■ Exercise goal ■
Once the images are set aside, write out the rest of the records exactly.

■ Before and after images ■
____________________

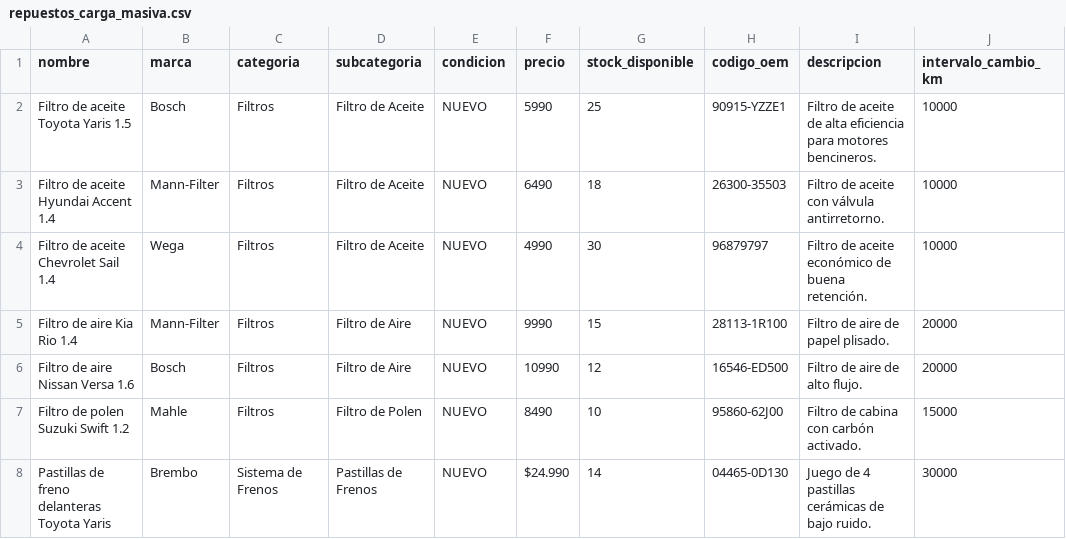
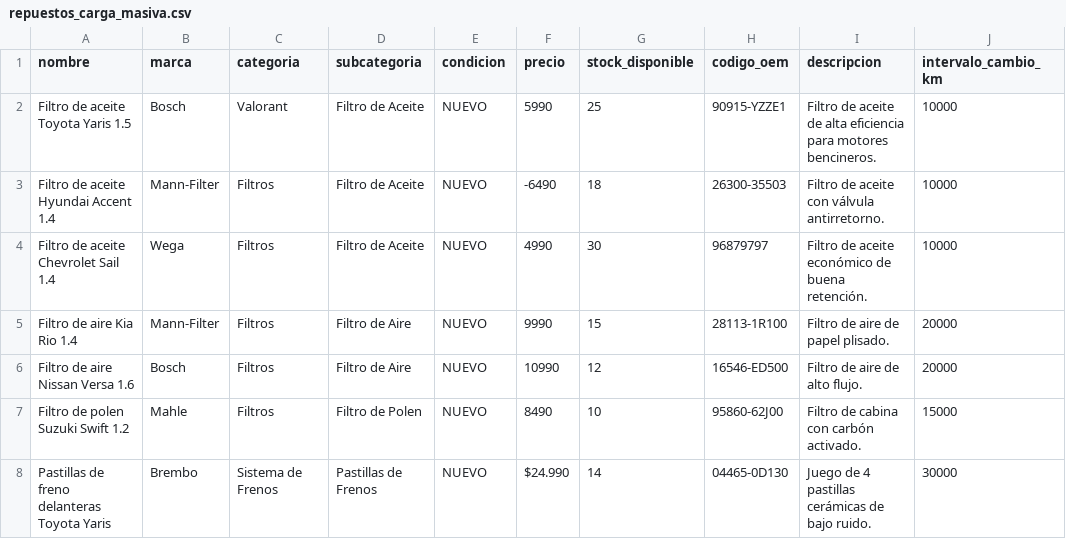
Before and after one commit to seba-floresa/backend-repuestos, a CSV file: datos_ejemplo/repuestos_carga_masiva.csv, drawn as a sheet; only a part is shown; the diff names each change by its address in the sheet, - before the commit and + after, or states it on an @@ line.

```diff
--- a/datos_ejemplo/repuestos_carga_masiva.csv
+++ b/datos_ejemplo/repuestos_carga_masiva.csv
-C2 (categoria): Filtros
+C2 (categoria): Valorant
-F3 (precio): 6490
+F3 (precio): -6490
```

____________________

■ Answer space ■
Before and after one commit to seba-floresa/backend-repuestos, a CSV file: datos_ejemplo/repuestos_carga_masiva.csv, drawn as a sheet; only a part is shown; the diff names each change by its address in the sheet, - before the commit and + after, or states it on an @@ line.

```diff
--- a/datos_ejemplo/repuestos_carga_masiva.csv
+++ b/datos_ejemplo/repuestos_carga_masiva.csv
-C2 (categoria): Filtros
+C2 (categoria): Valorant
-F3 (precio): 6490
+F3 (precio): -6490
```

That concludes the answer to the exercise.